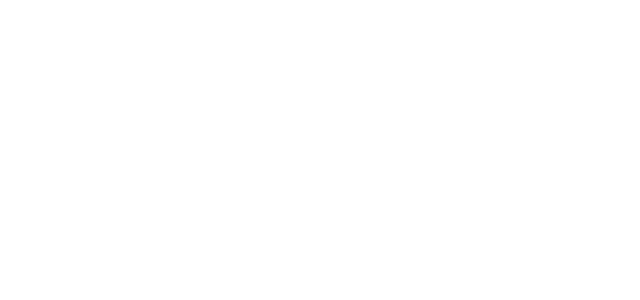
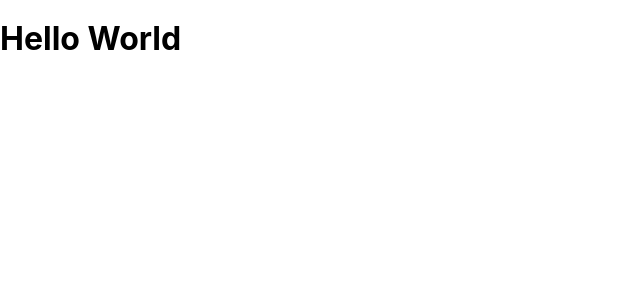
Before and after one commit to smaje99/Contactos-Flask-React, a React (Create React App) app in the folder frontend/: page /about in a window 1280 px wide. Shown: the top 300 px of the page, without its empty margins (0-640 px from the left). Built offline with nearby package versions, Linux system fonts and the light colour scheme.

Commit message:
Rutas y componentes
* Componente About
* Componente Navbar
* Componente Users

```diff
--- a/frontend/src/App.js
+++ b/frontend/src/App.js
@@ -1,9 +1,26 @@
+import React from 'react';
+import {
+  BrowserRouter as Router,
+  Switch,
+  Route
+} from 'react-router-dom'
+
+import { About } from './components/About'
+import { Users } from './components/Users'
+
 import './App.css';
 
 function App() {
   return (
-    <div className="App">
-    </div>
+    <Router>
+
+      <div>
+        <Switch>
+          <Route path="/about" component={ About } />
+          <Route path="/" component= { Users } />
+        </Switch>
+      </div>
+    </Router>
   );
 }
 
--- /dev/null
+++ b/frontend/src/components/About.js
@@ -0,0 +1,5 @@
+import React from 'react';
+
+export const About = () => (
+    <h1>Hello World</h1>
+)
--- /dev/null
+++ b/frontend/src/components/Navbar.js
@@ -0,0 +1,5 @@
+import React from 'react';
+
+export const Navbar = () => (
+    <h1>Navbar</h1>
+)
--- /dev/null
+++ b/frontend/src/components/Users.js
@@ -0,0 +1,5 @@
+import React from 'react'
+
+export const Users = () => (
+    <h1>Users</h1>
+)
```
○ ○ ○ ○ ○ ○ ○
### Task to carry out:
Everything in the records goes into your answer exactly, except the pictures.

### Written solution:
Before and after one commit to smaje99/Contactos-Flask-React, a React (Create React App) app in the folder frontend/: page /about in a window 1280 px wide. Shown: the top 300 px of the page, without its empty margins (0-640 px from the left). Built offline with nearby package versions, Linux system fonts and the light colour scheme.

Commit message:
Rutas y componentes
* Componente About
* Componente Navbar
* Componente Users

```diff
--- a/frontend/src/App.js
+++ b/frontend/src/App.js
@@ -1,9 +1,26 @@
+import React from 'react';
+import {
+  BrowserRouter as Router,
+  Switch,
+  Route
+} from 'react-router-dom'
+
+import { About } from './components/About'
+import { Users } from './components/Users'
+
 import './App.css';
 
 function App() {
   return (
-    <div className="App">
-    </div>
+    <Router>
+
+      <div>
+        <Switch>
+          <Route path="/about" component={ About } />
+          <Route path="/" component= { Users } />
+        </Switch>
+      </div>
+    </Router>
   );
 }
 
--- /dev/null
+++ b/frontend/src/components/About.js
@@ -0,0 +1,5 @@
+import React from 'react';
+
+export const About = () => (
+    <h1>Hello World</h1>
+)
--- /dev/null
+++ b/frontend/src/components/Navbar.js
@@ -0,0 +1,5 @@
+import React from 'react';
+
+export const Navbar = () => (
+    <h1>Navbar</h1>
+)
--- /dev/null
+++ b/frontend/src/components/Users.js
@@ -0,0 +1,5 @@
+import React from 'react'
+
+export const Users = () => (
+    <h1>Users</h1>
+)
```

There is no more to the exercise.